THE INPUT
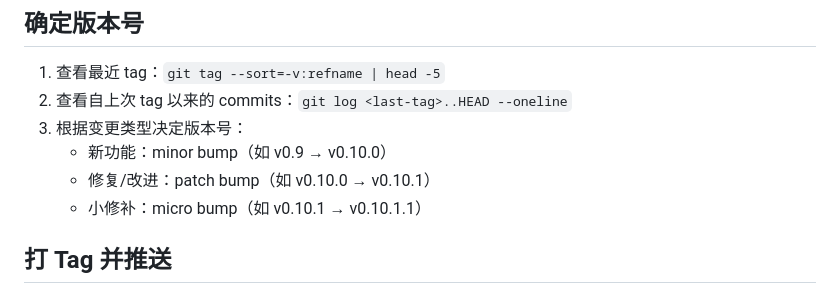
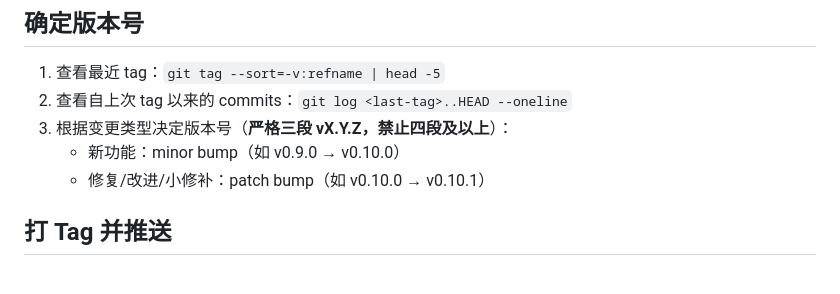
Before and after one commit to xjetry/nft-forward, a Markdown page: .claude/commands/release.md, the part around the change. Drawn GitHub-style.

Commit message:
chore: enforce three-segment version numbers in release skill

```diff
--- a/.claude/commands/release.md
+++ b/.claude/commands/release.md
@@ -11,10 +11,9 @@
 
 1. 查看最近 tag：`git tag --sort=-v:refname | head -5`
 2. 查看自上次 tag 以来的 commits：`git log <last-tag>..HEAD --oneline`
-3. 根据变更类型决定版本号：
-   - 新功能：minor bump（如 v0.9 → v0.10.0）
-   - 修复/改进：patch bump（如 v0.10.0 → v0.10.1）
-   - 小修补：micro bump（如 v0.10.1 → v0.10.1.1）
+3. 根据变更类型决定版本号（**严格三段 vX.Y.Z，禁止四段及以上**）：
+   - 新功能：minor bump（如 v0.9.0 → v0.10.0）
+   - 修复/改进/小修补：patch bump（如 v0.10.0 → v0.10.1）
 
 ## 打 Tag 并推送
 
```
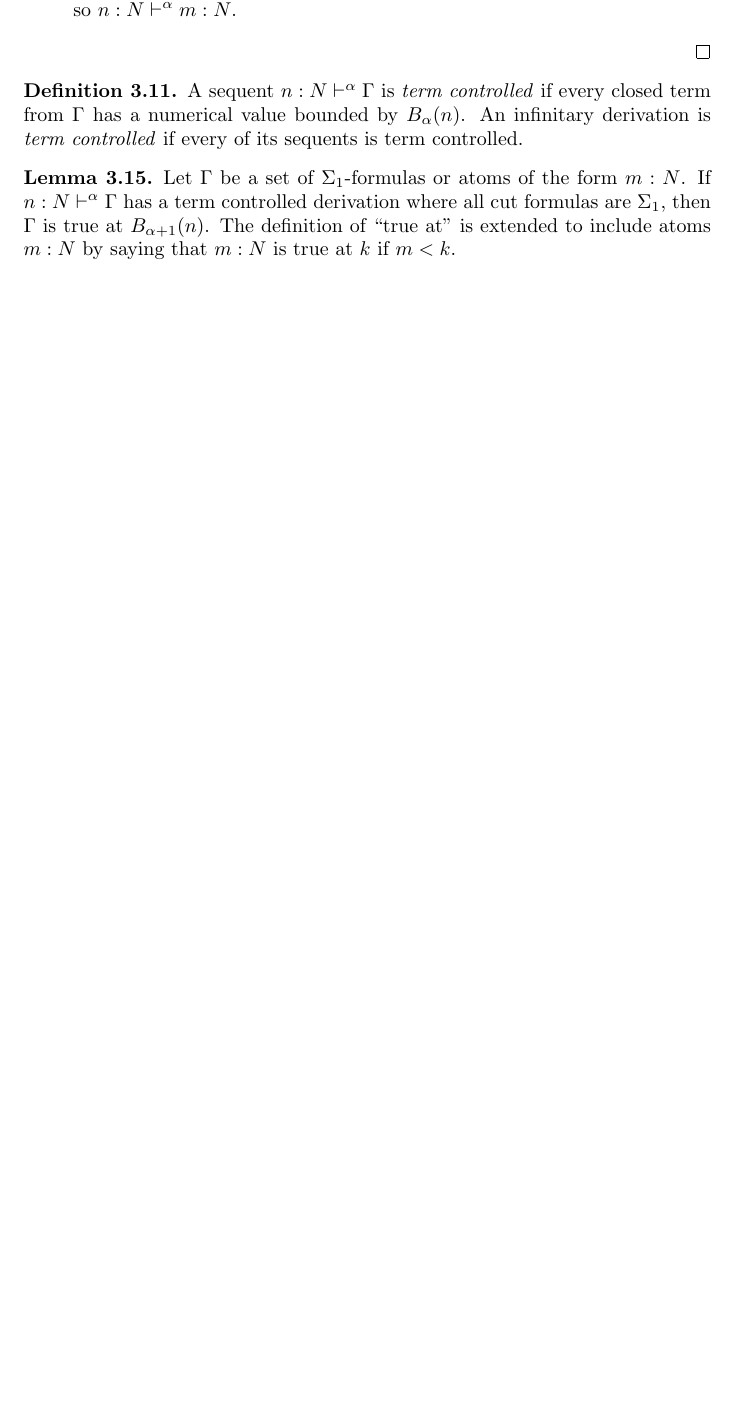
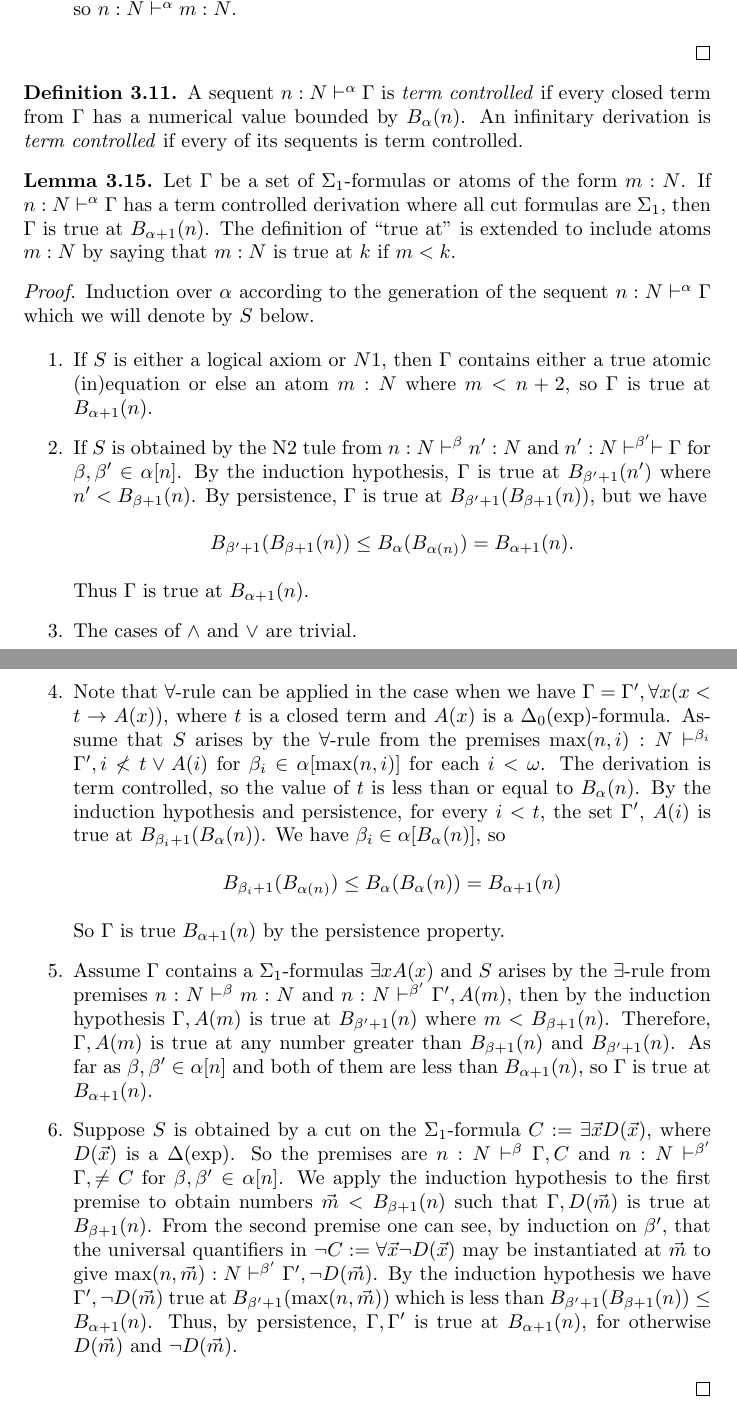
Before and after one commit to DanielRrr/proof-theory, a LaTeX document (Text.tex): part of page 35 of 35 before the commit and two parts of pages 35 and 36 of 37 after it, the two joined at a grey line, cut so that both start at the same text, the shorter picture padded with empty space. Compiled offline with pdfLaTeX.

Commit message:
bounding lemma for term controlled derivations

```diff
--- a/Text.tex
+++ b/Text.tex
@@ -2067,6 +2069,47 @@ $B_{\beta}(n) < B_{\alpha}(n)$ whenever $\beta \in \alpha[n]$.
   is true at $k$ if $m < k$.
 \end{lemma}
 
+\begin{proof}
+  Induction over $\alpha$ according to the generation of the sequent $n : N \vdash^{\alpha} \Gamma$ which we will denote by $S$ below.
+
+  \begin{enumerate}
+    \item If $S$ is either a logical axiom or $N1$, then $\Gamma$ contains either a true atomic (in)equation or else an atom $m : N$
+    where $m < n + 2$, so $\Gamma$ is true at $B_{\alpha + 1}(n)$.
+    \item If $S$ is obtained by the N2 tule from $n : N \vdash^{\beta} n' : N$ and $n' : N \vdash^{\beta'} \vdash \Gamma$ for
+    $\beta, \beta' \in \alpha[n]$. By the induction hypothesis, $\Gamma$ is true at $B_{\beta' + 1}(n')$
+    where $n' < B_{\beta + 1}(n)$. By persistence, $\Gamma$ is true at $B_{\beta' + 1}(B_{\beta + 1}(n))$, but we have
+    \begin{center}
+      $B_{\beta' + 1}(B_{\beta + 1}(n)) \leq B_{\alpha}(B_{\alpha (n)}) = B_{\alpha + 1}(n)$.
+    \end{center}
+    Thus $\Gamma$ is true at $B_{\alpha + 1}(n)$.
+    \item The cases of $\land$ and $\lor$ are trivial.
+    \item Note that $\forall$-rule can be applied in the case when we have $\Gamma = \Gamma', \forall x(x < t \to A(x))$,
+    where $t$ is a closed term and $A(x)$ is a $\Delta_0(\operatorname{exp})$-formula. Assume that $S$ arises by the $\forall$-rule
+    from the premises $\max(n, i) : N \vdash^{\beta_i} \Gamma', i \not < t \lor A(i)$ for $\beta_i \in \alpha[\max(n, i)]$ for each $i < \omega$.
+    The derivation is term controlled, so the value of $t$ is less than or equal to $B_{\alpha}(n)$.
+    By the induction hypothesis and persistence, for every $i < t$, the set $\Gamma'$, $A(i)$ is true at
+    $B_{\beta_i + 1}(B_{\alpha}(n))$. We have $\beta_i \in \alpha[B_{\alpha}(n)]$, so
+    \begin{center}
+    $B_{\beta_i + 1}(B_{\alpha(n)}) \leq B_{\alpha}(B_{\alpha}(n)) = B_{\alpha + 1}(n)$
+    \end{center}
+    So $\Gamma$ is true $B_{\alpha + 1}(n)$ by the persistence property.
+    \item Assume $\Gamma$ contains a $\Sigma_1$-formulas $\exists x A(x)$ and $S$ arises by the $\exists$-rule
+    from premises $n : N \vdash^{\beta} m : N$ and $n : N \vdash^{\beta'} \Gamma', A(m)$, then
+    by the induction hypothesis $\Gamma, A(m)$ is true at $B_{\beta' + 1}(n)$ where $m < B_{\beta + 1}(n)$.
+    Therefore, $\Gamma, A(m)$ is true at any number greater than $B_{\beta + 1}(n)$ and $B_{\beta' + 1}(n)$.
+    As far as $\beta, \beta' \in \alpha[n]$ and both of them are less than $B_{\alpha + 1}(n)$, so $\Gamma$ is true at $B_{\alpha + 1}(n)$.
+    \item Suppose $S$ is obtained by a cut on the $\Sigma_1$-formula $C := \exists \vec{x} D(\vec{x})$, where $D(\vec{x})$
+    is a $\Delta(\operatorname{exp})$. So the premises are $n : N \vdash^{\beta} \Gamma, C$ and $n : N \vdash^{\beta'} \Gamma, \neq C$
+    for $\beta, \beta' \in \alpha[n]$. We apply the induction hypothesis to the first premise to obtain numbers
+    $\vec{m} < B_{\beta + 1}(n)$ such that $\Gamma, D(\vec{m})$ is true at $B_{\beta + 1}(n)$.
+    From the second premise one can see, by induction on $\beta'$, that the universal quantifiers in
+    $\neg C := \forall \vec{x} \neg D(\vec{x})$ may be instantiated at $\vec{m}$ to give
+    $\max(n, \vec{m}) : N \vdash^{\beta'} \Gamma', \neg D(\vec{m})$. By the induction hypothesis we have $\Gamma', \neg D(\vec{m})$
+    true at $B_{\beta' + 1}(\max(n, \vec{m}))$ which is less than $B_{\beta' + 1}(B_{\beta + 1}(n)) \leq B_{\alpha + 1}(n)$.
+    Thus, by persistence, $\Gamma, \Gamma'$ is true at $B_{\alpha + 1}(n)$, for otherwise $D(\vec{m})$ and $\neg D(\vec{m})$.
+  \end{enumerate}
+\end{proof}
+
 \section{${\bf RCA}_0$}
 
 \section{${\bf WKL}_0$}
```
Also changed, not shown: Text.pdf, Text.tex (2 more changed lines).
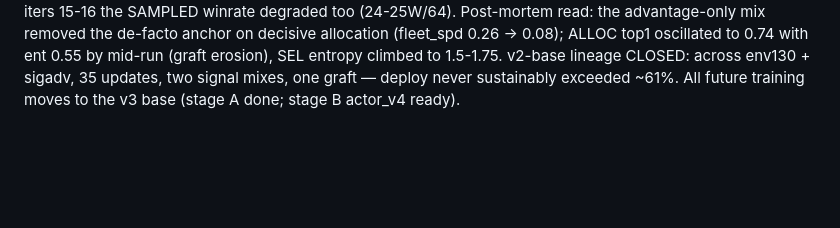
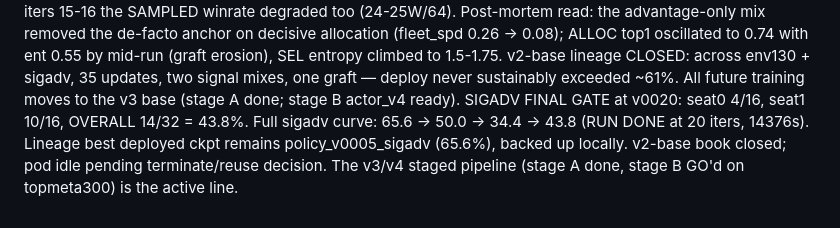
Before and after one commit to JerryIshihara/kaggle-orbit-wars, a Markdown page: docs/PPO_TRAINING_RUNS.md, the part around the change. Rendered like a GitHub page; blank space fills up the shorter version.

Commit message:
docs(ppo): sigadv final gate 43.8% — run complete, lineage closed
Co-Authored-By: Claude Fable 5 <noreply@anthropic.com>

```diff
--- a/docs/PPO_TRAINING_RUNS.md
+++ b/docs/PPO_TRAINING_RUNS.md
@@ -466,3 +466,9 @@ ent 0.55 by mid-run (graft erosion), SEL entropy climbed to 1.5-1.75.
 v2-base lineage CLOSED: across env130 + sigadv, 35 updates, two signal
 mixes, one graft — deploy never sustainably exceeded ~61%. All future
 training moves to the v3 base (stage A done; stage B actor_v4 ready).
+SIGADV FINAL GATE at v0020: seat0 4/16, seat1 10/16, OVERALL 14/32 = 43.8%.
+Full sigadv curve: 65.6 -> 50.0 -> 34.4 -> 43.8 (RUN DONE at 20 iters,
+14376s). Lineage best deployed ckpt remains policy_v0005_sigadv (65.6%),
+backed up locally. v2-base book closed; pod idle pending terminate/reuse
+decision. The v3/v4 staged pipeline (stage A done, stage B GO'd on
+topmeta300) is the active line.
```
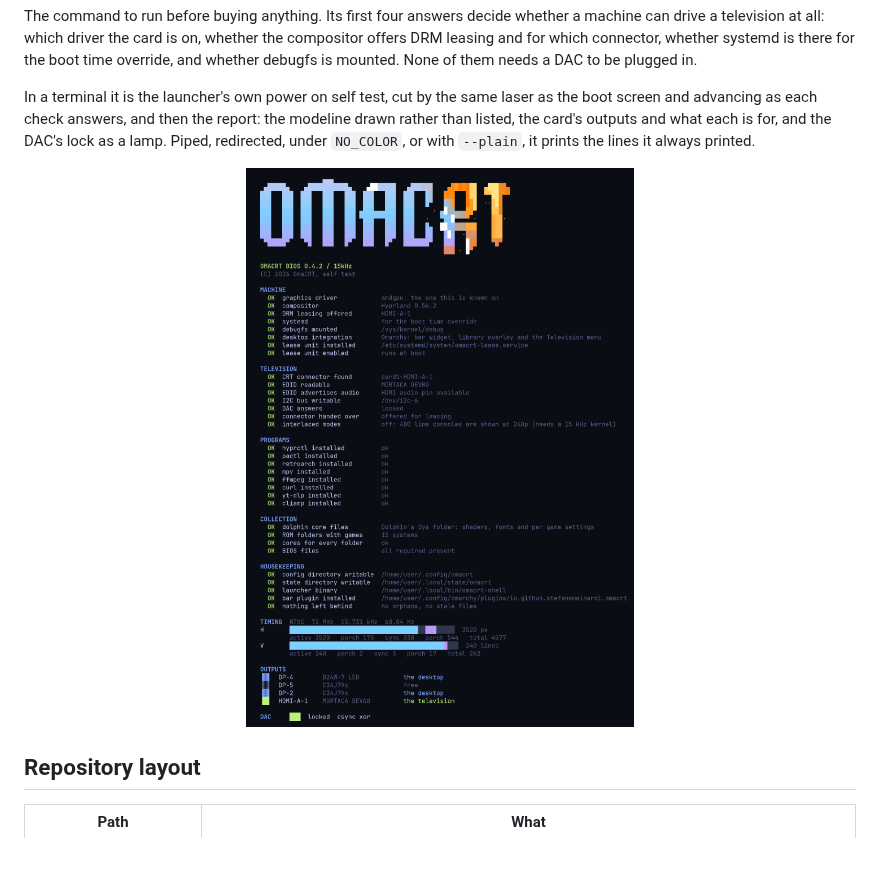
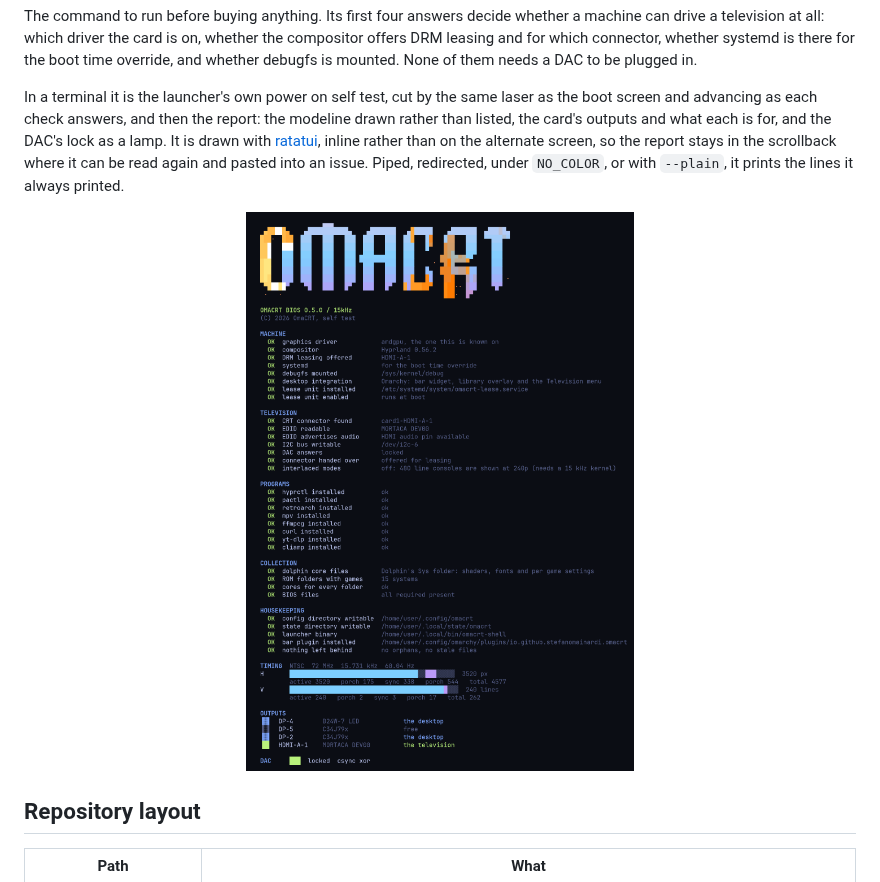
Before and after one commit to stefanomainardi/omacrt, a Markdown page: README.md, the part around the change. GitHub-like rendering; pictures changed too: docs/screens/doctor.png; blank space fills up the shorter version.

```diff
--- a/README.md
+++ b/README.md
@@ -210,8 +210,11 @@ None of them needs a DAC to be plugged in.
 In a terminal it is the launcher's own power on self test, cut by the same
 laser as the boot screen and advancing as each check answers, and then the
 report: the modeline drawn rather than listed, the card's outputs and what
-each is for, and the DAC's lock as a lamp. Piped, redirected, under
-`NO_COLOR`, or with `--plain`, it prints the lines it always printed.
+each is for, and the DAC's lock as a lamp. It is drawn with
+[ratatui](https://ratatui.rs), inline rather than on the alternate screen, so
+the report stays in the scrollback where it can be read again and pasted into
+an issue. Piped, redirected, under `NO_COLOR`, or with `--plain`, it prints
+the lines it always printed.
 
 <p align="center">
   <img src="docs/screens/doctor.png" width="760" alt="The report: the wordmark, a BIOS line, checks grouped into machine, television, programs, collection and housekeeping, then the modeline as a diagram, the outputs as a map, and the DAC's lock">
```
Also changed, not shown: CHANGELOG.md (+58 -31 lines), THIRD-PARTY.md (+4 -0 lines), 3 other files.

TASK GOAL
Among the lines of the data, identify those with the word "README". Copy each of them.

RESPONSE TO THE TASK
Before and after one commit to stefanomainardi/omacrt, a Markdown page: README.md, the part around the change. GitHub-like rendering; pictures changed too: docs/screens/doctor.png; blank space fills up the shorter version.
--- a/README.md
+++ b/README.md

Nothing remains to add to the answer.